  • Air-dry your beanies. Do not fall to the temptation of using a dryer.



We all love beanies, and even more so when they are clean. After all, washing your beanie is not rocket science. You can do it like a pro thanks to this article. Start by inspecting the washing instructions on the label and decide if it is machine or hand wash. The rest is a piece of cake. Be careful not to stretch your hat by pressing on it hard. Also, avoid using hot water as it is an enemy to the elasticity of your good cold weather headwear.

When it comes to fashion, we are the first to break the news to you. Stay tuned for more about beanies and other headwears.

Main Differences Between Beanies and Toboggan Hats

Main Differences Between Beanies and Toboggan Hats

We all know about beanies, but not so sure about toboggan hats. We remember the story of one of our friends. One day, she was in the company of her friends and it happened to be a very cold season. The friends were couples and with their young kids. Our friend mentioned that they should get a toboggan for their kid. She got a look that could freeze her alive. Apparently, there was no snow on the ground and the couples thought that our friend was out of her mind. They shot back asking why their young one would need a toboggan. Our friend told them the kid needed to stay warm in the cold weather. It dawned on our friend that the couples had a different meaning for “toboggan”. Later she realized a toboggan to them was a wooden sled. We were left in stitches of laughter by this story.

But again we realized how true this revelation was to a lot of people. The world over, a lot of people do not know toboggan as a hat but as a wooden snow vessel. Only a few know it as a type of cold-weather hat. Luckily, we are on the side of the few and we would like you to join that side. In this post, we’ll tell you what a Toboggan hat is. We will also do an in-depth comparison of beanie vs toboggan. It is time you shed off some of that ignorance by knowing the options you may have for headwear to beat the winter season.

With that out of our way, let us now get into the matter of the day.

What is a toboggan?

Toboggan is a winter hat and has its origin in the south of the USA. It is not just any other winter hat that is referred to as toboggan; it has to be a knit hat. It is also important to point out that toboggan, to New Englanders and a majority of northern USA, is a wooden sled.
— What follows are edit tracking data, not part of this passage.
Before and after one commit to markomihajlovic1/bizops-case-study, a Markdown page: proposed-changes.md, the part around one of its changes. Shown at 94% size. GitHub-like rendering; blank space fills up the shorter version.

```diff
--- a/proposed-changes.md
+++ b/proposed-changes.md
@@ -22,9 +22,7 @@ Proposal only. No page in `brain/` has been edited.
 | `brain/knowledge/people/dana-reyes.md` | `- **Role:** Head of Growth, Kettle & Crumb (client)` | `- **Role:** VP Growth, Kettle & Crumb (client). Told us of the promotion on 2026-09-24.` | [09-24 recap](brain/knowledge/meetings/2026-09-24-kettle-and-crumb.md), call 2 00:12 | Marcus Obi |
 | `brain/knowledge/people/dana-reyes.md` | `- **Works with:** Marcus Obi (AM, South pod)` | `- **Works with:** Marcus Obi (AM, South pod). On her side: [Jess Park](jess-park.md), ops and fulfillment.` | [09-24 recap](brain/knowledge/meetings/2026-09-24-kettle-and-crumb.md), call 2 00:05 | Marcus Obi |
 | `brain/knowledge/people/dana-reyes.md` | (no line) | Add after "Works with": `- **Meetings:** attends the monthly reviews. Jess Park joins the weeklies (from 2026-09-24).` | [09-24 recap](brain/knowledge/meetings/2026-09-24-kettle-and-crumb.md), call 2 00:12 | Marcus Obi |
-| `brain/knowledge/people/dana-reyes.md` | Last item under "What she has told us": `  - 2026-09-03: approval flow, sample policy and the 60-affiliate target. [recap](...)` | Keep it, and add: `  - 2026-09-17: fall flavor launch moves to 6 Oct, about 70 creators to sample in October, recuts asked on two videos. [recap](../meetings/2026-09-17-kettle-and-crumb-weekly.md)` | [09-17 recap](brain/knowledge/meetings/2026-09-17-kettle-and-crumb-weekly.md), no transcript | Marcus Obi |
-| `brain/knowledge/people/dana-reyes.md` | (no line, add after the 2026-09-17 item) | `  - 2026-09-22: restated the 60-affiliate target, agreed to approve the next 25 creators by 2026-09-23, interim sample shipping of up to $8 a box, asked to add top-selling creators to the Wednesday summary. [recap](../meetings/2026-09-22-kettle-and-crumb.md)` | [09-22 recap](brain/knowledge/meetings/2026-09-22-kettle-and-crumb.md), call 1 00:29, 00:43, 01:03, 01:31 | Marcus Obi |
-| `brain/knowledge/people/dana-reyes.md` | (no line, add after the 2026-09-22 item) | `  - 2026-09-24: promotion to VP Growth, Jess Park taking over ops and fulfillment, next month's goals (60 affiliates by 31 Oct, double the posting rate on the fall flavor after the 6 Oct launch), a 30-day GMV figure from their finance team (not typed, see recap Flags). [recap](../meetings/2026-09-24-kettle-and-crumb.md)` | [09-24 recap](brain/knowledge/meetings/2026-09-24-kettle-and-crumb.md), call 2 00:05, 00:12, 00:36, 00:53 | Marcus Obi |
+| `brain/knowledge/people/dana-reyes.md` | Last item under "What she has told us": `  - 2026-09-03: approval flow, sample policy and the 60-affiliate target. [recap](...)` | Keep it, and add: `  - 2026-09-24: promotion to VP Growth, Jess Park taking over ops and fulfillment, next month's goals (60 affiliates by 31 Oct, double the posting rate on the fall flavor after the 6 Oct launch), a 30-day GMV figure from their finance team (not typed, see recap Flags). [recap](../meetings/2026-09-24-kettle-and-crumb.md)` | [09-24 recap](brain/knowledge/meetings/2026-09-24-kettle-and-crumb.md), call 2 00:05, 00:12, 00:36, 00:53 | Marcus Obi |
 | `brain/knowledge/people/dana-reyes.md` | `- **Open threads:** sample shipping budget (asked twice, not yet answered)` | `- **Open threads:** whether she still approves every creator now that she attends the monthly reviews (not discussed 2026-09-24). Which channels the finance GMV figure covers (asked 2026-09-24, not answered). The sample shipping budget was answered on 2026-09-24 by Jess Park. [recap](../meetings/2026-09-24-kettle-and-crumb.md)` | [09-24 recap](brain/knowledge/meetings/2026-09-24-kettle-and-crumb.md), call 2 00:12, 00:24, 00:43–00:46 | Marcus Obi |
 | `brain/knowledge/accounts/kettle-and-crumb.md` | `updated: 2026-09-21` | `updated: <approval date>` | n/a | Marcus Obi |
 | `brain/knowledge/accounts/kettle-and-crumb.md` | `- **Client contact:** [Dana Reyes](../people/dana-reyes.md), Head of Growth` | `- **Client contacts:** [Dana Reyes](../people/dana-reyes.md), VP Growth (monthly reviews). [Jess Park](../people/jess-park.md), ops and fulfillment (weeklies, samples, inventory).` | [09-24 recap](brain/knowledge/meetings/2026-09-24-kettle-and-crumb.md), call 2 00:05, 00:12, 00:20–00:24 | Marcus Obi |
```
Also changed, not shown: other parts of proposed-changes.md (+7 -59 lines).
In some other regions, a toboggan hat is also referred to as a beanie, snookie, Sherpa, watch cap, or burglar hat. We can all agree that there is a regional difference to the name and meaning of a toboggan, but we can all agree it is a type of a hat.

What is a beanie?

Beanies are brimless caps that tend to hug the head tightly when you wear them. Typically, beanies either have or do not have a visor. While beanies can be made from a range of materials, they mostly use cloth fabric and felt. In some rare instances, you will find beanies made of leather and silk. We feel that a beanie is the umbrella name for all winter hats. That means toboggan also falls under beanies.

Beanie vs toboggan

A lot of people have a hard time drawing the line of difference between a beanie and a toboggan. If you are one of them, it is not your fault. The two winter hats are almost the same thing and in some quarters are used interchangeably. However, that does not mean there are no differences between the two. While beanie is the universal name for winter hats made from a plethora of materials, toboggan specifically refers to knitted winter hats. Of course, there is a convergence of the two in that knitted winter hats are also beanies but there is no way that a beanie can be a toboggan hat.


Final thoughts

Whether you call it a beanie or toboggan, it may have a lot to do with where you come from. But from us, we have shown you where the cutline is between the two. Beanies are the bigger group, while toboggans are a subset of the former. As you wear your winter hats, now you know what you are wearing. Do you want to stay posted on headwear fashion information? Keep it on this site and you will be the first to know.